_Records from a data collection_:
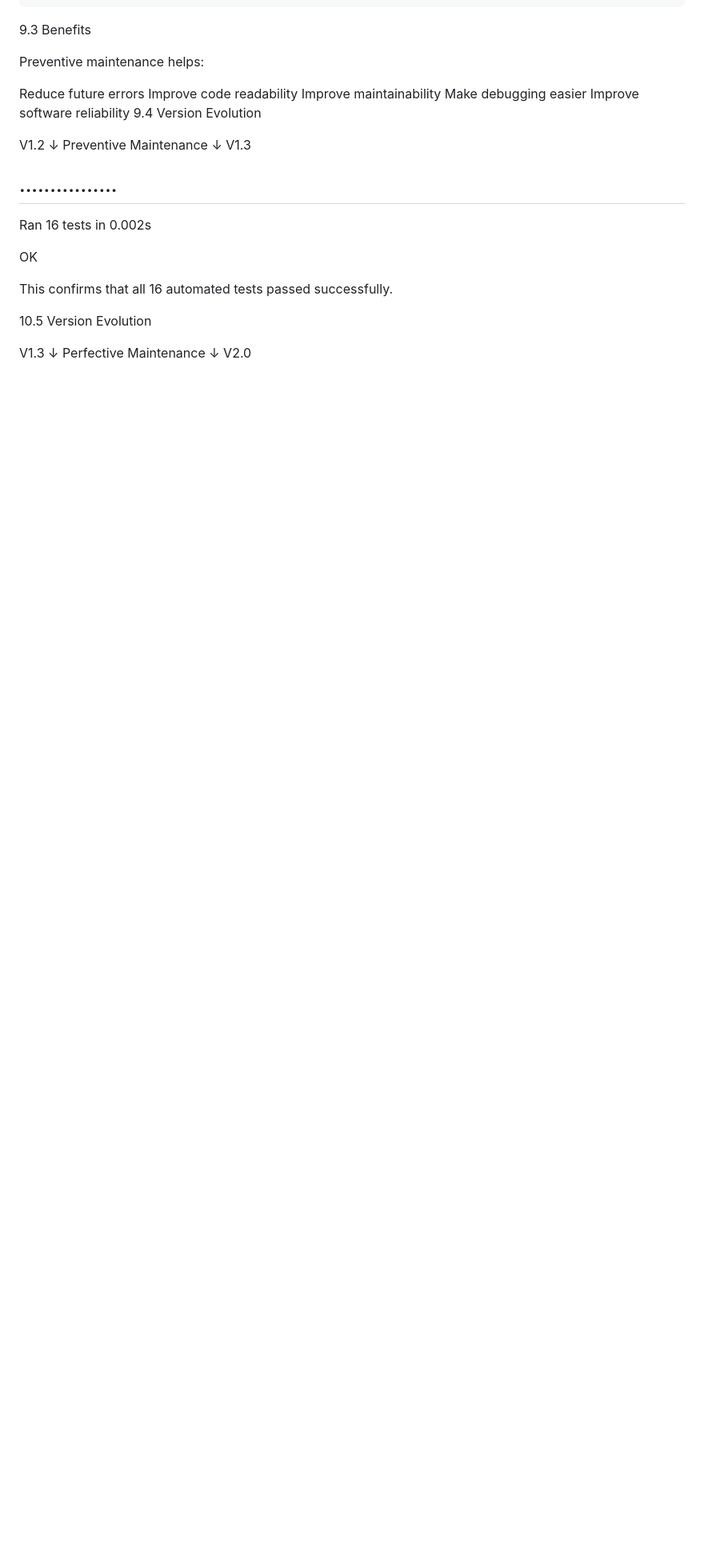
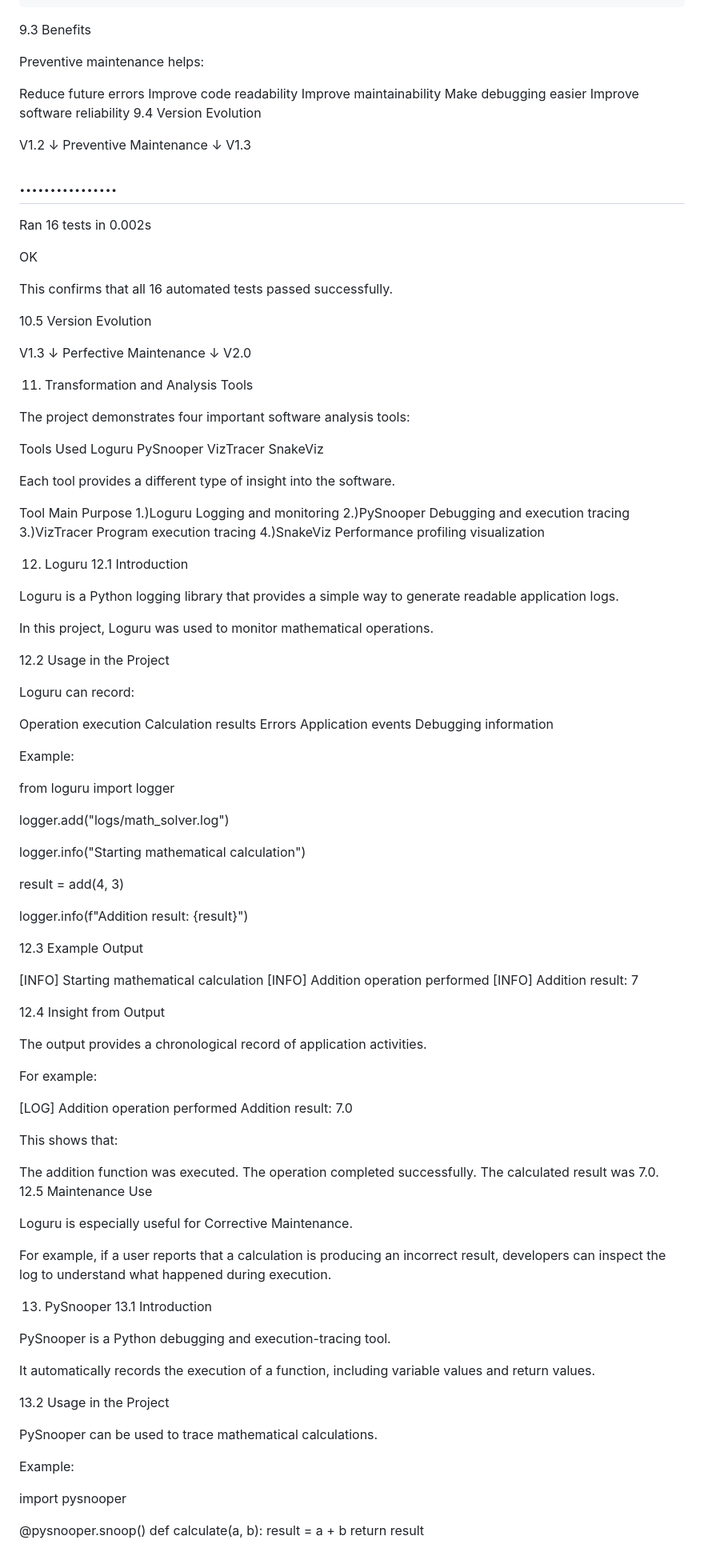
Before and after one commit to Yasirraiyan/210042152-SWE-4802-Software-Maintainance-Lab-Project, a Markdown page: README.md, the part around the change. Shown at 80% size. GitHub-like rendering; blank space fills up the shorter version.

```diff
--- a/README.md
+++ b/README.md
@@ -316,3 +316,96 @@ V1.3
 Perfective Maintenance
  ↓
 V2.0
+
+11. Transformation and Analysis Tools
+
+The project demonstrates four important software analysis tools:
+
+Tools Used
+Loguru
+PySnooper
+VizTracer
+SnakeViz
+
+Each tool provides a different type of insight into the software.
+
+Tool	Main Purpose
+1.)Loguru	Logging and monitoring
+2.)PySnooper	Debugging and execution tracing
+3.)VizTracer	Program execution tracing
+4.)SnakeViz	Performance profiling visualization
+
+12. Loguru
+12.1 Introduction
+
+Loguru is a Python logging library that provides a simple way to generate readable application logs.
+
+In this project, Loguru was used to monitor mathematical operations.
+
+12.2 Usage in the Project
+
+Loguru can record:
+
+Operation execution
+Calculation results
+Errors
+Application events
+Debugging information
+
+Example:
+
+from loguru import logger
+
+logger.add("logs/math_solver.log")
+
+logger.info("Starting mathematical calculation")
+
+result = add(4, 3)
+
+logger.info(f"Addition result: {result}")
+
+12.3 Example Output
+
+[INFO] Starting mathematical calculation
+[INFO] Addition operation performed
+[INFO] Addition result: 7
+
+12.4 Insight from Output
+
+The output provides a chronological record of application activities.
+
+For example:
+
+[LOG] Addition operation performed
+Addition result: 7.0
+
+This shows that:
+
+The addition function was executed.
+The operation completed successfully.
+The calculated result was 7.0.
+12.5 Maintenance Use
+
+Loguru is especially useful for Corrective Maintenance.
+
+For example, if a user reports that a calculation is producing an incorrect result, developers can inspect the log to understand what happened during execution.
+
+13. PySnooper
+13.1 Introduction
+
+PySnooper is a Python debugging and execution-tracing tool.
+
+It automatically records the execution of a function, including variable values and return values.
+
+13.2 Usage in the Project
+
+PySnooper can be used to trace mathematical calculations.
+
+Example:
+
+import pysnooper
+
+@pysnooper.snoop()
+def calculate(a, b):
+    result = a + b
+    return result
```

_What is required_: Can you repeat every record above exactly, apart from the pictures?

_Task solution_:
Before and after one commit to Yasirraiyan/210042152-SWE-4802-Software-Maintainance-Lab-Project, a Markdown page: README.md, the part around the change. Shown at 80% size. GitHub-like rendering; blank space fills up the shorter version.

```diff
--- a/README.md
+++ b/README.md
@@ -316,3 +316,96 @@ V1.3
 Perfective Maintenance
  ↓
 V2.0
+
+11. Transformation and Analysis Tools
+
+The project demonstrates four important software analysis tools:
+
+Tools Used
+Loguru
+PySnooper
+VizTracer
+SnakeViz
+
+Each tool provides a different type of insight into the software.
+
+Tool	Main Purpose
+1.)Loguru	Logging and monitoring
+2.)PySnooper	Debugging and execution tracing
+3.)VizTracer	Program execution tracing
+4.)SnakeViz	Performance profiling visualization
+
+12. Loguru
+12.1 Introduction
+
+Loguru is a Python logging library that provides a simple way to generate readable application logs.
+
+In this project, Loguru was used to monitor mathematical operations.
+
+12.2 Usage in the Project
+
+Loguru can record:
+
+Operation execution
+Calculation results
+Errors
+Application events
+Debugging information
+
+Example:
+
+from loguru import logger
+
+logger.add("logs/math_solver.log")
+
+logger.info("Starting mathematical calculation")
+
+result = add(4, 3)
+
+logger.info(f"Addition result: {result}")
+
+12.3 Example Output
+
+[INFO] Starting mathematical calculation
+[INFO] Addition operation performed
+[INFO] Addition result: 7
+
+12.4 Insight from Output
+
+The output provides a chronological record of application activities.
+
+For example:
+
+[LOG] Addition operation performed
+Addition result: 7.0
+
+This shows that:
+
+The addition function was executed.
+The operation completed successfully.
+The calculated result was 7.0.
+12.5 Maintenance Use
+
+Loguru is especially useful for Corrective Maintenance.
+
+For example, if a user reports that a calculation is producing an incorrect result, developers can inspect the log to understand what happened during execution.
+
+13. PySnooper
+13.1 Introduction
+
+PySnooper is a Python debugging and execution-tracing tool.
+
+It automatically records the execution of a function, including variable values and return values.
+
+13.2 Usage in the Project
+
+PySnooper can be used to trace mathematical calculations.
+
+Example:
+
+import pysnooper
+
+@pysnooper.snoop()
+def calculate(a, b):
+    result = a + b
+    return result
```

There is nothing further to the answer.